▶ _WHAT TO PRODUCE_:
The lines to be copied are those below that contain "range".

▶ _EXCERPTED RECORDS_:
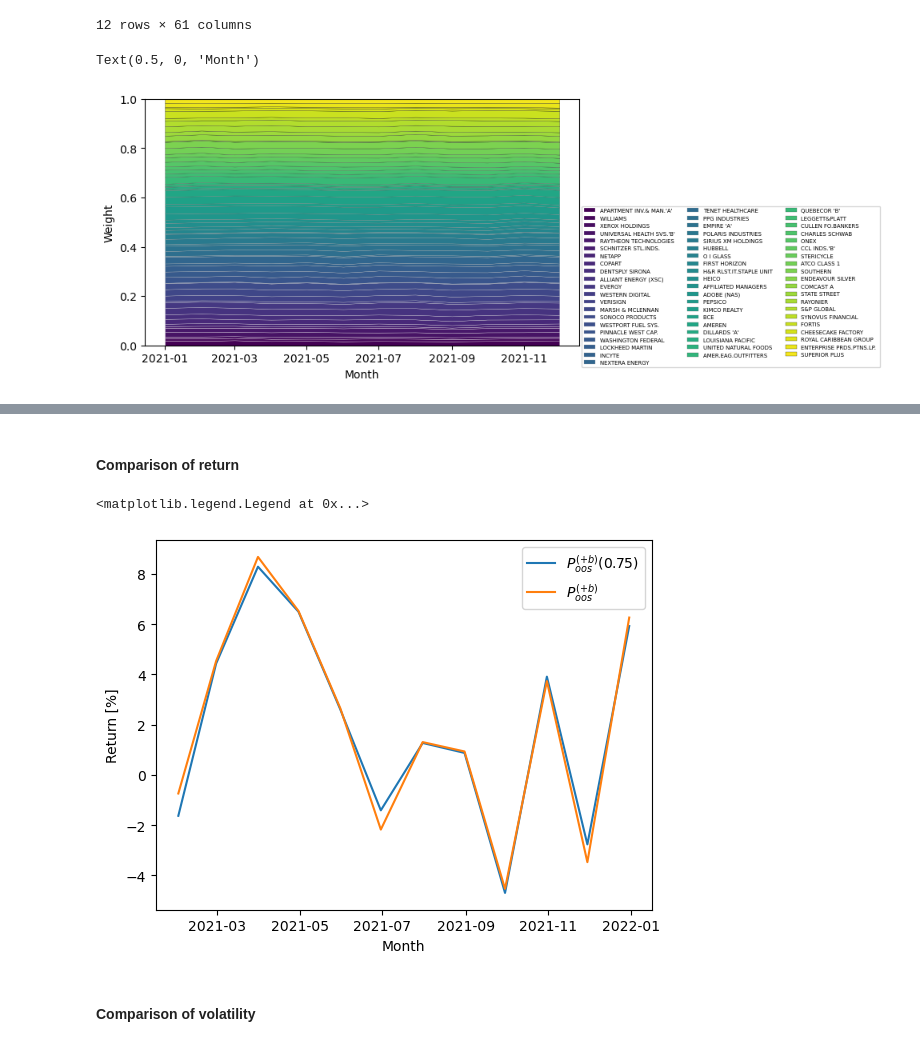
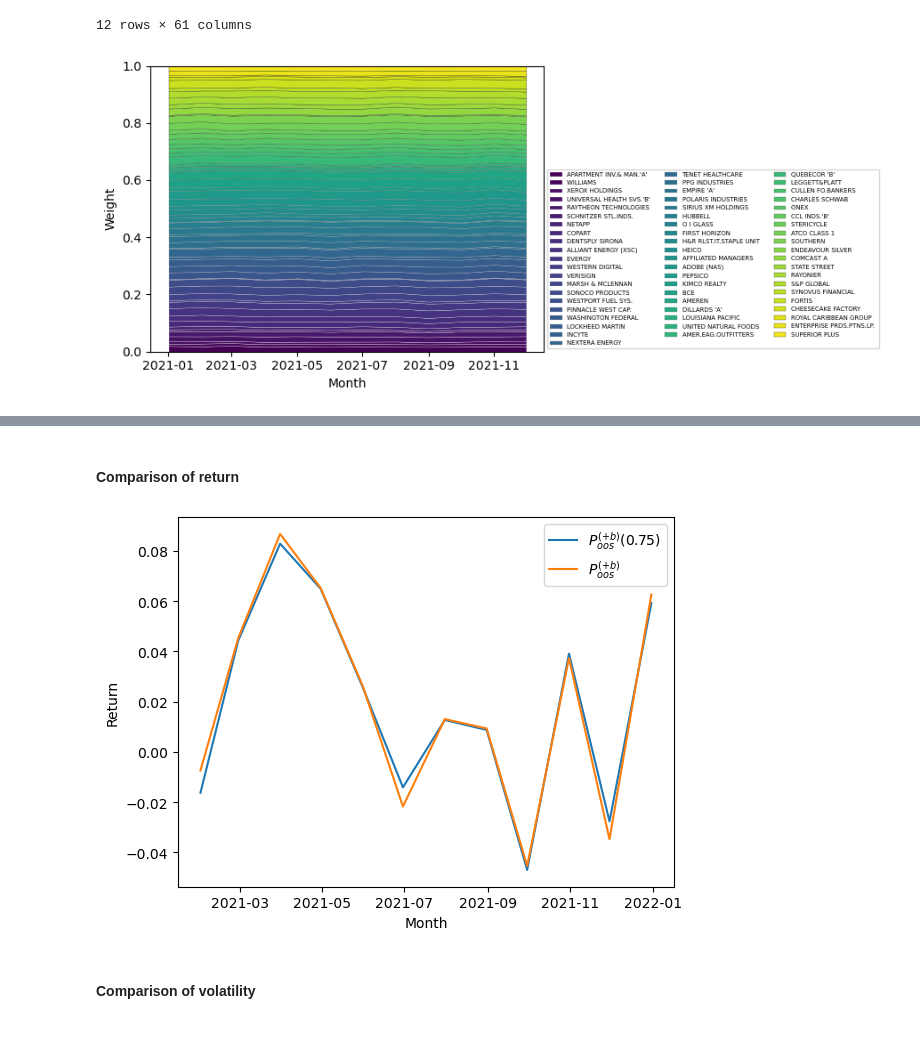
Before and after one commit to victoriawong1123/quant_asset, a Jupyter notebook: project_testing/Final_QARM_Projectcode.ipynb, the cells around one changed output, grey strips where cells are left out. Saved outputs shown, nothing was run; the diff lists cells and outputs as text; code cells hidden in the pictures.

```diff
--- a/project_testing/Final_QARM_Projectcode.ipynb
+++ b/project_testing/Final_QARM_Projectcode.ipynb
@@ -33,4 +23,5 @@ price_index
 # %%
+price_index = price_index.resample('M').last()
 def assets_returns(assets, period, compounded=True):
     if not compounded:
         asset_return = (assets / assets.shift(periods=period)) - 1
@@ -40,0 +34,35 @@ def assets_returns(assets, period, compounded=True):
+# %%
+### Describe the characteristics of the stocks
+
+# create list to store mean, variance, skewness, kurtosis,max,min
+header = list(simple_return.columns.values)
+
+list_mean = list()
+annualized_mean = list()
+annualized_variance = list()
+variance = list()
+skewness = list()
+kurtosis = list()
+max_return = list()
+min_return = list()
+# %%
+# compute mean, variance, kurtosis, skewness
+for columns in range(simple_return.shape[1]):
+
+    list_mean.append(simple_return.iloc[:, columns].mean())
+    annualized_mean.append((1+simple_return.iloc[:, columns].mean())**(12)-1)
+    annualized_std_deviation = np.sqrt(12) * simple_return.iloc[:, columns].std()
+    annualized_variance.append((1+simple_return.iloc[:, columns].var())**(12)-1)
+    variance.append((simple_return.iloc[:, columns].var()))
+    skewness.append(simple_return.iloc[:, columns].skew())
+    kurtosis.append(simple_return.iloc[:, columns].kurt()+3)
+    max_return.append(simple_return.iloc[:, columns].max())
+    min_return.append(simple_return.iloc[:, columns].min())
+
+characteristics = [list_mean, annualized_mean,  variance,annualized_variance, skewness, kurtosis, max_return, min_return]
+chara_index = ['Simple Mean', 'Annualized Mean', 'Variance','Annualized Variance', 'Skewness', 'Kurtosis', 'Max return', 'Min return']
+df_characteristics = pd.DataFrame(characteristics, columns = header, index = chara_index)
+df_characteristics.T.head(10)
+print(df_characteristics.columns)
+import matplotlib.pyplot as plt
+df_transposed = df_characteristics.transpose()
@@ -1634,28 +1775,27 @@ poos_75
 # %%
 # portfolio distribution over months
 poos_75 = pd.read_csv('2.2_poos_75.csv', index_col=0)
 poos_75.index = pd.DatetimeIndex(poos_75.index)
-fig, ax = plt.subplots(1, 1, figsize=(7, 4))
+fig, ax = plt.subplots(1, 1, figsize=(9, 4))
 
 high = np.zeros(len(min_p))
 colors = colormaps['viridis']
 edge_colors = colormaps['gray']
 for i in range(len(poos_75.columns)):
     low = high
     high = low + poos_75.iloc[:, i]
     ax.fill_between(x=poos_75.index, y1=high, y2=low,
                     color=colors(i/len(poos_75.columns)),
                     edgecolor=edge_colors(1 - i/len(poos_75.columns)),
                     lw=0.2, label=poos_75.columns[i])
-ax.legend(ncol=3, fontsize=5, loc=3, bbox_to_anchor=(1, -0.1))
+ax.legend(ncol=3, fontsize=5, loc=3, bbox_to_anchor=(1, 0))
 ax.set_ylim(0, 1)
 ax.set_ylabel('Weight')
 ax.set_xlabel('Month')
 plt.tight_layout()
-plt.savefig('poos.pdf')
+plt.savefig('poos_75.pdf')
 # %% [output]
-Text(0.5, 0, 'Month')
-[figure, old version]
+[figure, new version]
 # %%
 y = r[r.index.year == 2021]
 y.columns = [i.split('-')[0] for i in y.columns]
@@ -1688,17 +1828,17 @@ ret_mu = []
 
 for i in range(12):
     mu = monthly_carbon[monthly_carbon.index.year == 2021].iloc[i]
-    ret_75_mu.append(poos_75.iloc[i] @ mu.T * 100)
-    ret_mu.append(poos.iloc[i] @ mu.T * 100)
+    ret_75_mu.append(poos_75.iloc[i] @ mu.T)
+    ret_mu.append(poos.iloc[i] @ mu.T)
 x = monthly_carbon[monthly_carbon.index.year == 2021].index
 ax.plot(x, ret_75_mu, label='$P_{oos}^{(+b)}(0.75)$')
 ax.plot(x, ret_mu, label='$P_{oos}^{(+b)}$')
 ax.set_xlabel('Month')
-ax.set_ylabel('Return [%]')
+ax.set_ylabel('Return')
 ax.legend()
+plt.savefig('return_comparison.pdf')
 # %% [output]
-<matplotlib.legend.Legend at 0x...>
-[figure, old version]
+[figure, new version]
 # %% [markdown]
 #### Comparison of volatility
 # %%
```
Also changed, not shown: parts of 22 cells of this notebook.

▶ _TASK SOLUTION_:
+for columns in range(simple_return.shape[1]):
 for i in range(len(poos_75.columns)):
 for i in range(12):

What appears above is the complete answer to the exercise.